## What this task involves
The response must consist of every line of the listing, reproduced verbatim.

## Source material
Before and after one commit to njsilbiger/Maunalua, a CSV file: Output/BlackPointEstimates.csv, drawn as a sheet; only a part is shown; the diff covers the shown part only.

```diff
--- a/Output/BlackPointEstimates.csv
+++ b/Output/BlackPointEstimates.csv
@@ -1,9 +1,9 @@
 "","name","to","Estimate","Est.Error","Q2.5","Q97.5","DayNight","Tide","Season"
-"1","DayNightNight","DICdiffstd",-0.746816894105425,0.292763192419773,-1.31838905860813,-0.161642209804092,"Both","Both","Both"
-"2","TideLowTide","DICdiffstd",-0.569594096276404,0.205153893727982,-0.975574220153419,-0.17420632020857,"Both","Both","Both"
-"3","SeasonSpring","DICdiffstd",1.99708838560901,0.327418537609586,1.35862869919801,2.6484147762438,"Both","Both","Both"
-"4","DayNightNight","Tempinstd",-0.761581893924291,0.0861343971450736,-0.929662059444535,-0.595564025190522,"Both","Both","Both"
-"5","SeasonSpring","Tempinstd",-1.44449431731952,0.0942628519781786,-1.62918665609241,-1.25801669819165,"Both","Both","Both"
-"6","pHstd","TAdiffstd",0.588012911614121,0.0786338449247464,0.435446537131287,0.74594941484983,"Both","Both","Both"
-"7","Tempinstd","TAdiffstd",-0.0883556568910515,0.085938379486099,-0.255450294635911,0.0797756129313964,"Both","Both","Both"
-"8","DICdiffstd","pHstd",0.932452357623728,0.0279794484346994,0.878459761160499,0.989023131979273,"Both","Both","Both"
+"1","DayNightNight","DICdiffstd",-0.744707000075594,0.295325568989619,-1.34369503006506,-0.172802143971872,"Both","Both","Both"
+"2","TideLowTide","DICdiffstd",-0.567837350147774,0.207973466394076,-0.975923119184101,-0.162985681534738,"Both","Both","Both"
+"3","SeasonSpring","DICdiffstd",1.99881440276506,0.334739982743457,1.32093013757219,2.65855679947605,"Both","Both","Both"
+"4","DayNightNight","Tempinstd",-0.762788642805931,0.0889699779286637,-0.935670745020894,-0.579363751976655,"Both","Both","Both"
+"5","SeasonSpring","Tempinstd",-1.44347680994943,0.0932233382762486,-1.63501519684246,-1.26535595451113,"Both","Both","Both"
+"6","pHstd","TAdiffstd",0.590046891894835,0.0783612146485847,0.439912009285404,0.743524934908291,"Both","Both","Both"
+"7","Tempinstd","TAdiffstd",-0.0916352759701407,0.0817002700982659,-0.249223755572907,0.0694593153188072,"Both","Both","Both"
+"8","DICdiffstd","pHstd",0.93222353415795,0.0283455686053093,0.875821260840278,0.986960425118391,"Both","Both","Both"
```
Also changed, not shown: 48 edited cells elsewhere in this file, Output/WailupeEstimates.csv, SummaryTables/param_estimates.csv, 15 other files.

## Exercise output
Before and after one commit to njsilbiger/Maunalua, a CSV file: Output/BlackPointEstimates.csv, drawn as a sheet; only a part is shown; the diff covers the shown part only.

```diff
--- a/Output/BlackPointEstimates.csv
+++ b/Output/BlackPointEstimates.csv
@@ -1,9 +1,9 @@
 "","name","to","Estimate","Est.Error","Q2.5","Q97.5","DayNight","Tide","Season"
-"1","DayNightNight","DICdiffstd",-0.746816894105425,0.292763192419773,-1.31838905860813,-0.161642209804092,"Both","Both","Both"
-"2","TideLowTide","DICdiffstd",-0.569594096276404,0.205153893727982,-0.975574220153419,-0.17420632020857,"Both","Both","Both"
-"3","SeasonSpring","DICdiffstd",1.99708838560901,0.327418537609586,1.35862869919801,2.6484147762438,"Both","Both","Both"
-"4","DayNightNight","Tempinstd",-0.761581893924291,0.0861343971450736,-0.929662059444535,-0.595564025190522,"Both","Both","Both"
-"5","SeasonSpring","Tempinstd",-1.44449431731952,0.0942628519781786,-1.62918665609241,-1.25801669819165,"Both","Both","Both"
-"6","pHstd","TAdiffstd",0.588012911614121,0.0786338449247464,0.435446537131287,0.74594941484983,"Both","Both","Both"
-"7","Tempinstd","TAdiffstd",-0.0883556568910515,0.085938379486099,-0.255450294635911,0.0797756129313964,"Both","Both","Both"
-"8","DICdiffstd","pHstd",0.932452357623728,0.0279794484346994,0.878459761160499,0.989023131979273,"Both","Both","Both"
+"1","DayNightNight","DICdiffstd",-0.744707000075594,0.295325568989619,-1.34369503006506,-0.172802143971872,"Both","Both","Both"
+"2","TideLowTide","DICdiffstd",-0.567837350147774,0.207973466394076,-0.975923119184101,-0.162985681534738,"Both","Both","Both"
+"3","SeasonSpring","DICdiffstd",1.99881440276506,0.334739982743457,1.32093013757219,2.65855679947605,"Both","Both","Both"
+"4","DayNightNight","Tempinstd",-0.762788642805931,0.0889699779286637,-0.935670745020894,-0.579363751976655,"Both","Both","Both"
+"5","SeasonSpring","Tempinstd",-1.44347680994943,0.0932233382762486,-1.63501519684246,-1.26535595451113,"Both","Both","Both"
+"6","pHstd","TAdiffstd",0.590046891894835,0.0783612146485847,0.439912009285404,0.743524934908291,"Both","Both","Both"
+"7","Tempinstd","TAdiffstd",-0.0916352759701407,0.0817002700982659,-0.249223755572907,0.0694593153188072,"Both","Both","Both"
+"8","DICdiffstd","pHstd",0.93222353415795,0.0283455686053093,0.875821260840278,0.986960425118391,"Both","Both","Both"
```
Also changed, not shown: 48 edited cells elsewhere in this file, Output/WailupeEstimates.csv, SummaryTables/param_estimates.csv, 15 other files.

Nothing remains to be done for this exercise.